[ENTRIES SHOWN]
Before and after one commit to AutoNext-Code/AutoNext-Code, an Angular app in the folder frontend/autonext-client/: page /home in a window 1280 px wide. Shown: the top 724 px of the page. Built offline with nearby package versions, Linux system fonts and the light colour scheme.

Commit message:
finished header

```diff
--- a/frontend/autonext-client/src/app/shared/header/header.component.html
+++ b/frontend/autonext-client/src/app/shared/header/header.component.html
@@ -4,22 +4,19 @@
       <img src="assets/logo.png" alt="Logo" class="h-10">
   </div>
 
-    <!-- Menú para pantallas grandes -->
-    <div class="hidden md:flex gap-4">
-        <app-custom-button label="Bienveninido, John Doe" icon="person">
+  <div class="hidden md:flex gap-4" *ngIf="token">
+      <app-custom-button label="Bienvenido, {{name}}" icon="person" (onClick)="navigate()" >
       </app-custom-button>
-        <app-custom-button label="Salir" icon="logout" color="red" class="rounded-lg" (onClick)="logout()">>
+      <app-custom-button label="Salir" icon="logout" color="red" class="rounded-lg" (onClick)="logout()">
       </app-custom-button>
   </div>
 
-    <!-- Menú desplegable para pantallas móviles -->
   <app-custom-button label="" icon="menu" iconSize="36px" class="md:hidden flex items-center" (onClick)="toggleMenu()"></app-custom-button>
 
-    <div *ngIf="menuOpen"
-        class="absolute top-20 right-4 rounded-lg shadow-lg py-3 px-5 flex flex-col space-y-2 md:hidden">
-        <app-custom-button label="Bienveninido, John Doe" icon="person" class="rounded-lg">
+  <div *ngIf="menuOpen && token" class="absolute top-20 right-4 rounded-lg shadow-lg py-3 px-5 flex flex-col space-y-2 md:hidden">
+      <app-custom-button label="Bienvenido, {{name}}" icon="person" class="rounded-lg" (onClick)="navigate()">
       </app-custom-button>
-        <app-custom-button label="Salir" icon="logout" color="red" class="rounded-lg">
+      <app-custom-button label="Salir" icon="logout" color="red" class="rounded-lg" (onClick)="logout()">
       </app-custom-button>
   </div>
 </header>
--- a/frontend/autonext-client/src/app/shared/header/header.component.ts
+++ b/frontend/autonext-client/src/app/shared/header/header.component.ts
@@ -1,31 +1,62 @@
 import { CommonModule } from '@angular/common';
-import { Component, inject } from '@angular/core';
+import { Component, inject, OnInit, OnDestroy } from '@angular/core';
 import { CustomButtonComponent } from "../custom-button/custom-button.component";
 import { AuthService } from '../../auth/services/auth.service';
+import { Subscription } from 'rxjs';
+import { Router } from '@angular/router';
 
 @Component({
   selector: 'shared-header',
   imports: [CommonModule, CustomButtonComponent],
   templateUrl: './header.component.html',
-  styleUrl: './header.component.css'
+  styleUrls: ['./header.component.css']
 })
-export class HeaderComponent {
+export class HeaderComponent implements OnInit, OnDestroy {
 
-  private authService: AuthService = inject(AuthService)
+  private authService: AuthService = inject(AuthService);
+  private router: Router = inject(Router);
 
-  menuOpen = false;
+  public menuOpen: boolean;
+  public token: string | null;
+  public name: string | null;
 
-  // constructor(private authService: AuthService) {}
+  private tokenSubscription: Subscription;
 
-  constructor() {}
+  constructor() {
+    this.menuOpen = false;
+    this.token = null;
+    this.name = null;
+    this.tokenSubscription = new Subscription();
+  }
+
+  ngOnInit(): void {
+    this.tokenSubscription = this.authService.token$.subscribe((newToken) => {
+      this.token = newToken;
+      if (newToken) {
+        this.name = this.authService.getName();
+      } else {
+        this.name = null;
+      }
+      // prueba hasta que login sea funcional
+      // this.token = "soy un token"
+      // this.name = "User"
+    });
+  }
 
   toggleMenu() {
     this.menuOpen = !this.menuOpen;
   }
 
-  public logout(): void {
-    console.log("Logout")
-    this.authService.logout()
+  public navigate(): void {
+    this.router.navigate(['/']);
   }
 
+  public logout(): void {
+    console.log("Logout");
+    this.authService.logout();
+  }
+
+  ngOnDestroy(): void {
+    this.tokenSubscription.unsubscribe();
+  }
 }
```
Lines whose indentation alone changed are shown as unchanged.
[/ENTRIES SHOWN]
> **TASK TO CARRY OUT**: Check each line above for "rounded" and please state only how many have it.

> **RESPONSE FOR THIS EXERCISE**: 8